WHAT THIS TASK INVOLVES
Copy without pictures. Please restate each line of the listing exactly.
-- SUPPLIED MATERIAL follows --
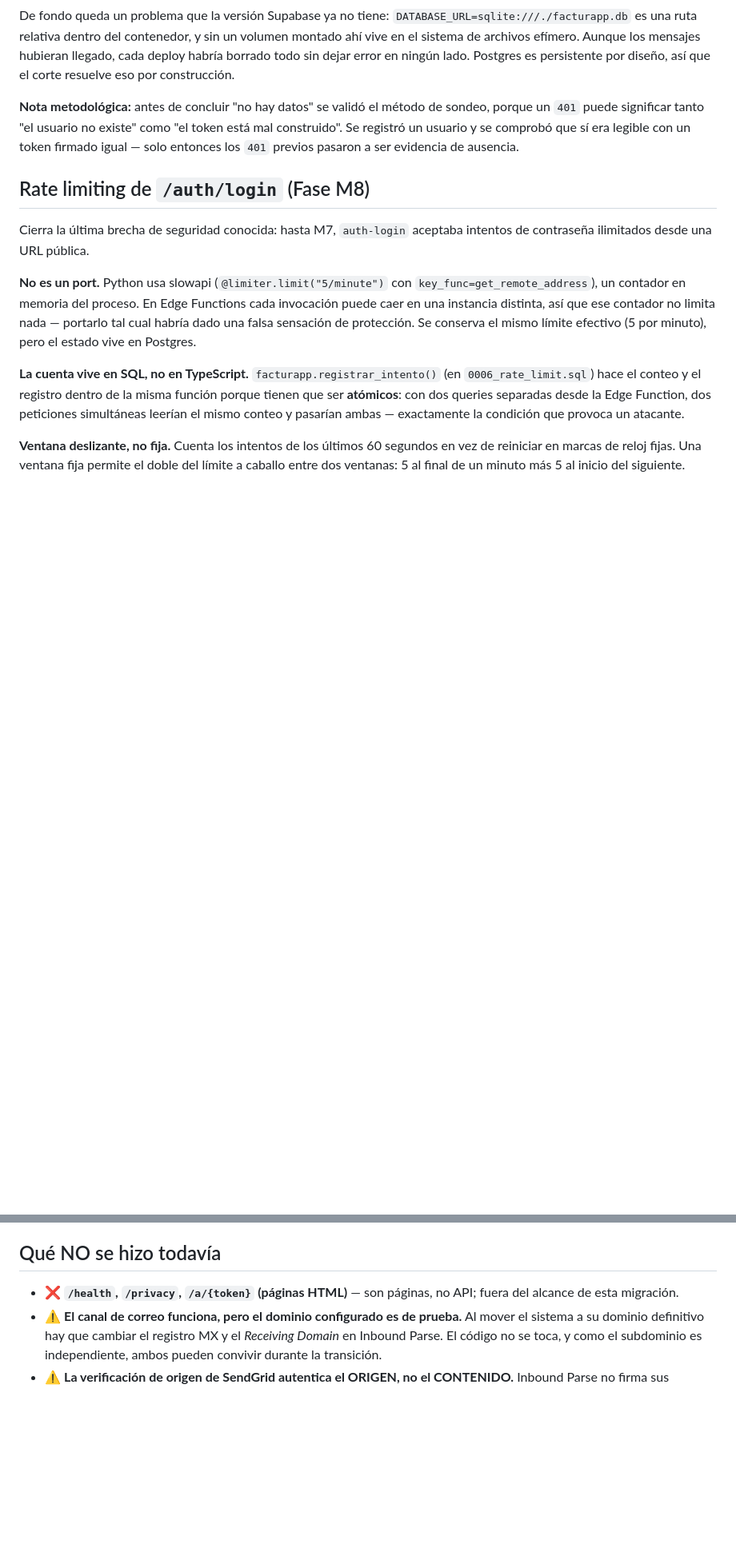
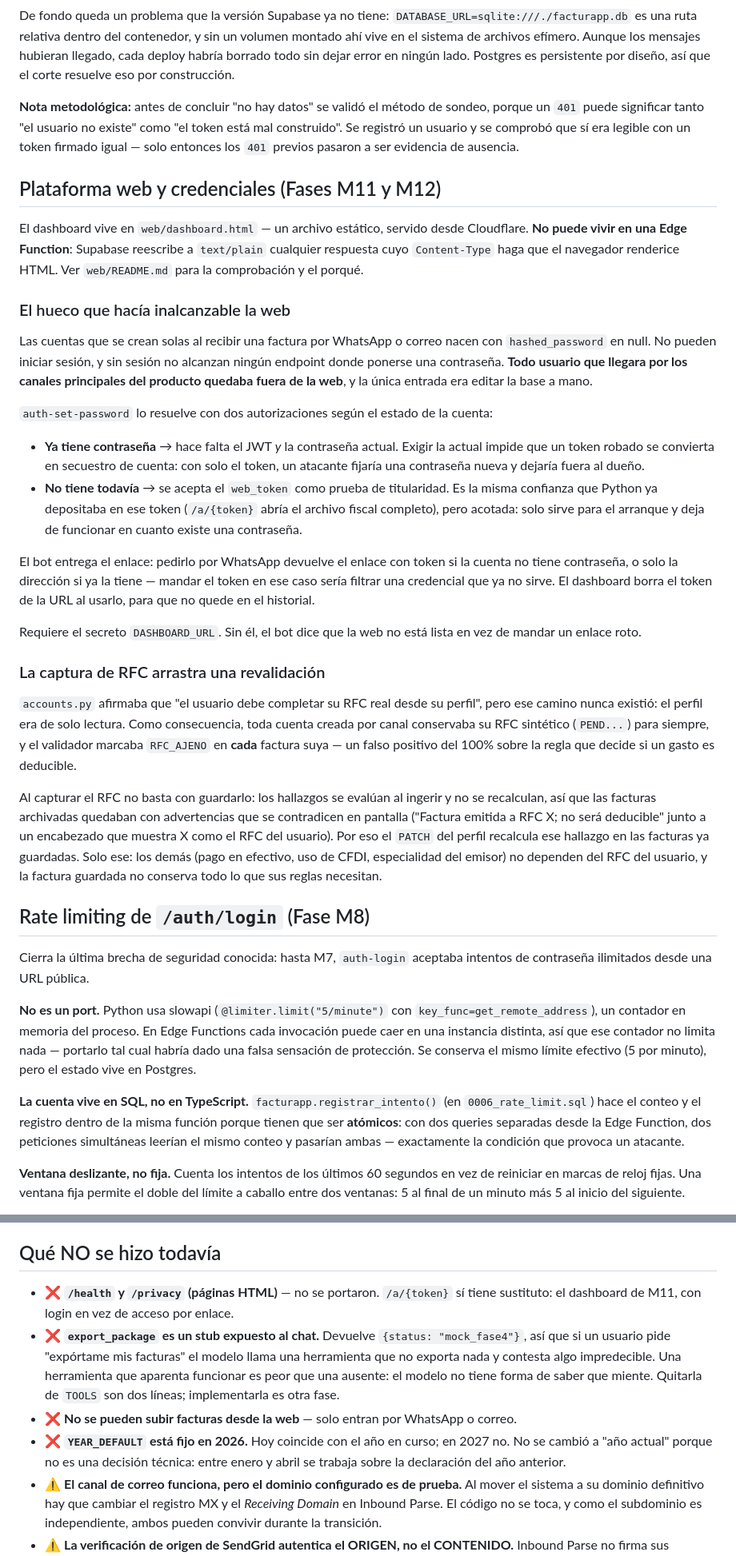
Before and after one commit to hackeandolawebmx-ai/facturapp, a Markdown page: supabase/README.md, 2 parts joined by grey strips. Shown at 80% size. Drawn GitHub-style; blank space fills up the shorter version.

Commit message:
docs: record the web platform and the credentials flow (M11, M12)
Captures what the last two phases actually resolved, both of which were gaps rather than features: accounts created through the product's main channels could not reach the web at all, and the RFC that decides deductibility had no capture path despite the code claiming one existed.

Also records what the dashboard cannot live in and why -- Supabase rewrites any HTML-rendering Content-Type to text/plain -- so nobody retries that.

Promotes export_package from a passing mention to a stated gap. It is exposed to the chat model and returns a mock, so a user asking to export gets an unpredictable answer about work that never happened. A tool that pretends to function is worse than an absent one, since the model has no way to know it is lying.

Co-Authored-By: Claude Opus 5 <noreply@anthropic.com>

```diff
--- a/supabase/README.md
+++ b/supabase/README.md
@@ -619,6 +621,60 @@ como "el token está mal construido". Se registró un usuario y se comprobó
 que sí era legible con un token firmado igual — solo entonces los `401`
 previos pasaron a ser evidencia de ausencia.
 
+## Plataforma web y credenciales (Fases M11 y M12)
+
+El dashboard vive en `web/dashboard.html` — un archivo estático, servido
+desde Cloudflare. **No puede vivir en una Edge Function**: Supabase reescribe
+a `text/plain` cualquier respuesta cuyo `Content-Type` haga que el navegador
+renderice HTML. Ver `web/README.md` para la comprobación y el porqué.
+
+### El hueco que hacía inalcanzable la web
+
+Las cuentas que se crean solas al recibir una factura por WhatsApp o correo
+nacen con `hashed_password` en null. No pueden iniciar sesión, y sin sesión
+no alcanzan ningún endpoint donde ponerse una contraseña. **Todo usuario que
+llegara por los canales principales del producto quedaba fuera de la web**,
+y la única entrada era editar la base a mano.
+
+`auth-set-password` lo resuelve con dos autorizaciones según el estado de la
+cuenta:
+
+- **Ya tiene contraseña** → hace falta el JWT *y* la contraseña actual.
+  Exigir la actual impide que un token robado se convierta en secuestro de
+  cuenta: con solo el token, un atacante fijaría una contraseña nueva y
+  dejaría fuera al dueño.
+- **No tiene todavía** → se acepta el `web_token` como prueba de
+  titularidad. Es la misma confianza que Python ya depositaba en ese token
+  (`/a/{token}` abría el archivo fiscal completo), pero acotada: solo sirve
+  para el arranque y deja de funcionar en cuanto existe una contraseña.
+
+El bot entrega el enlace: pedirlo por WhatsApp devuelve el enlace con token
+si la cuenta no tiene contraseña, o solo la dirección si ya la tiene —
+mandar el token en ese caso sería filtrar una credencial que ya no sirve. El
+dashboard borra el token de la URL al usarlo, para que no quede en el
+historial.
+
+Requiere el secreto `DASHBOARD_URL`. Sin él, el bot dice que la web no está
+lista en vez de mandar un enlace roto.
+
+### La captura de RFC arrastra una revalidación
+
+`accounts.py` afirmaba que "el usuario debe completar su RFC real desde su
+perfil", pero ese camino nunca existió: el perfil era de solo lectura. Como
+consecuencia, toda cuenta creada por canal conservaba su RFC sintético
+(`PEND...`) para siempre, y el validador marcaba `RFC_AJENO` en **cada**
+factura suya — un falso positivo del 100% sobre la regla que decide si un
+gasto es deducible.
+
+Al capturar el RFC no basta con guardarlo: los hallazgos se evalúan al
+ingerir y no se recalculan, así que las facturas archivadas quedaban con
+advertencias que se contradicen en pantalla ("Factura emitida a RFC X; no
+será deducible" junto a un encabezado que muestra X como el RFC del
+usuario). Por eso el `PATCH` del perfil recalcula ese hallazgo en las
+facturas ya guardadas. Solo ese: los demás (pago en efectivo, uso de CFDI,
+especialidad del emisor) no dependen del RFC del usuario, y la factura
+guardada no conserva todo lo que sus reglas necesitan.
+
 ## Rate limiting de `/auth/login` (Fase M8)
 
 Cierra la última brecha de seguridad conocida: hasta M7, `auth-login`
@@ -948,8 +1009,20 @@ números registrados explícitamente como destinatarios (máximo 5).
 
 ## Qué NO se hizo todavía
 
-- ❌ **`/health`, `/privacy`, `/a/{token}` (páginas HTML)** — son páginas,
-  no API; fuera del alcance de esta migración.
+- ❌ **`/health` y `/privacy` (páginas HTML)** — no se portaron. `/a/{token}`
+  sí tiene sustituto: el dashboard de M11, con login en vez de acceso por
+  enlace.
+- ❌ **`export_package` es un stub expuesto al chat.** Devuelve
+  `{status: "mock_fase4"}`, así que si un usuario pide "expórtame mis
+  facturas" el modelo llama una herramienta que no exporta nada y contesta
+  algo impredecible. Una herramienta que aparenta funcionar es peor que una
+  ausente: el modelo no tiene forma de saber que miente. Quitarla de `TOOLS`
+  son dos líneas; implementarla es otra fase.
+- ❌ **No se pueden subir facturas desde la web** — solo entran por WhatsApp
+  o correo.
+- ❌ **`YEAR_DEFAULT` está fijo en 2026.** Hoy coincide con el año en curso;
+  en 2027 no. No se cambió a "año actual" porque no es una decisión técnica:
+  entre enero y abril se trabaja sobre la declaración del año anterior.
 - ⚠️ **El canal de correo funciona, pero el dominio configurado es de
   prueba.** Al mover el sistema a su dominio definitivo hay que cambiar el
   registro MX y el *Receiving Domain* en Inbound Parse. El código no se
```
Also changed, not shown: other parts of supabase/README.md (+10 -6 lines).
-- SUPPLIED MATERIAL concluded --
RESPONSE TO THIS EXERCISE
Before and after one commit to hackeandolawebmx-ai/facturapp, a Markdown page: supabase/README.md, 2 parts joined by grey strips. Shown at 80% size. Drawn GitHub-style; blank space fills up the shorter version.

Commit message:
docs: record the web platform and the credentials flow (M11, M12)
Captures what the last two phases actually resolved, both of which were gaps rather than features: accounts created through the product's main channels could not reach the web at all, and the RFC that decides deductibility had no capture path despite the code claiming one existed.

Also records what the dashboard cannot live in and why -- Supabase rewrites any HTML-rendering Content-Type to text/plain -- so nobody retries that.

Promotes export_package from a passing mention to a stated gap. It is exposed to the chat model and returns a mock, so a user asking to export gets an unpredictable answer about work that never happened. A tool that pretends to function is worse than an absent one, since the model has no way to know it is lying.

Co-Authored-By: Claude Opus 5 <noreply@anthropic.com>

```diff
--- a/supabase/README.md
+++ b/supabase/README.md
@@ -619,6 +621,60 @@ como "el token está mal construido". Se registró un usuario y se comprobó
 que sí era legible con un token firmado igual — solo entonces los `401`
 previos pasaron a ser evidencia de ausencia.
 
+## Plataforma web y credenciales (Fases M11 y M12)
+
+El dashboard vive en `web/dashboard.html` — un archivo estático, servido
+desde Cloudflare. **No puede vivir en una Edge Function**: Supabase reescribe
+a `text/plain` cualquier respuesta cuyo `Content-Type` haga que el navegador
+renderice HTML. Ver `web/README.md` para la comprobación y el porqué.
+
+### El hueco que hacía inalcanzable la web
+
+Las cuentas que se crean solas al recibir una factura por WhatsApp o correo
+nacen con `hashed_password` en null. No pueden iniciar sesión, y sin sesión
+no alcanzan ningún endpoint donde ponerse una contraseña. **Todo usuario que
+llegara por los canales principales del producto quedaba fuera de la web**,
+y la única entrada era editar la base a mano.
+
+`auth-set-password` lo resuelve con dos autorizaciones según el estado de la
+cuenta:
+
+- **Ya tiene contraseña** → hace falta el JWT *y* la contraseña actual.
+  Exigir la actual impide que un token robado se convierta en secuestro de
+  cuenta: con solo el token, un atacante fijaría una contraseña nueva y
+  dejaría fuera al dueño.
+- **No tiene todavía** → se acepta el `web_token` como prueba de
+  titularidad. Es la misma confianza que Python ya depositaba en ese token
+  (`/a/{token}` abría el archivo fiscal completo), pero acotada: solo sirve
+  para el arranque y deja de funcionar en cuanto existe una contraseña.
+
+El bot entrega el enlace: pedirlo por WhatsApp devuelve el enlace con token
+si la cuenta no tiene contraseña, o solo la dirección si ya la tiene —
+mandar el token en ese caso sería filtrar una credencial que ya no sirve. El
+dashboard borra el token de la URL al usarlo, para que no quede en el
+historial.
+
+Requiere el secreto `DASHBOARD_URL`. Sin él, el bot dice que la web no está
+lista en vez de mandar un enlace roto.
+
+### La captura de RFC arrastra una revalidación
+
+`accounts.py` afirmaba que "el usuario debe completar su RFC real desde su
+perfil", pero ese camino nunca existió: el perfil era de solo lectura. Como
+consecuencia, toda cuenta creada por canal conservaba su RFC sintético
+(`PEND...`) para siempre, y el validador marcaba `RFC_AJENO` en **cada**
+factura suya — un falso positivo del 100% sobre la regla que decide si un
+gasto es deducible.
+
+Al capturar el RFC no basta con guardarlo: los hallazgos se evalúan al
+ingerir y no se recalculan, así que las facturas archivadas quedaban con
+advertencias que se contradicen en pantalla ("Factura emitida a RFC X; no
+será deducible" junto a un encabezado que muestra X como el RFC del
+usuario). Por eso el `PATCH` del perfil recalcula ese hallazgo en las
+facturas ya guardadas. Solo ese: los demás (pago en efectivo, uso de CFDI,
+especialidad del emisor) no dependen del RFC del usuario, y la factura
+guardada no conserva todo lo que sus reglas necesitan.
+
 ## Rate limiting de `/auth/login` (Fase M8)
 
 Cierra la última brecha de seguridad conocida: hasta M7, `auth-login`
@@ -948,8 +1009,20 @@ números registrados explícitamente como destinatarios (máximo 5).
 
 ## Qué NO se hizo todavía
 
-- ❌ **`/health`, `/privacy`, `/a/{token}` (páginas HTML)** — son páginas,
-  no API; fuera del alcance de esta migración.
+- ❌ **`/health` y `/privacy` (páginas HTML)** — no se portaron. `/a/{token}`
+  sí tiene sustituto: el dashboard de M11, con login en vez de acceso por
+  enlace.
+- ❌ **`export_package` es un stub expuesto al chat.** Devuelve
+  `{status: "mock_fase4"}`, así que si un usuario pide "expórtame mis
+  facturas" el modelo llama una herramienta que no exporta nada y contesta
+  algo impredecible. Una herramienta que aparenta funcionar es peor que una
+  ausente: el modelo no tiene forma de saber que miente. Quitarla de `TOOLS`
+  son dos líneas; implementarla es otra fase.
+- ❌ **No se pueden subir facturas desde la web** — solo entran por WhatsApp
+  o correo.
+- ❌ **`YEAR_DEFAULT` está fijo en 2026.** Hoy coincide con el año en curso;
+  en 2027 no. No se cambió a "año actual" porque no es una decisión técnica:
+  entre enero y abril se trabaja sobre la declaración del año anterior.
 - ⚠️ **El canal de correo funciona, pero el dominio configurado es de
   prueba.** Al mover el sistema a su dominio definitivo hay que cambiar el
   registro MX y el *Receiving Domain* en Inbound Parse. El código no se
```
Also changed, not shown: other parts of supabase/README.md (+10 -6 lines).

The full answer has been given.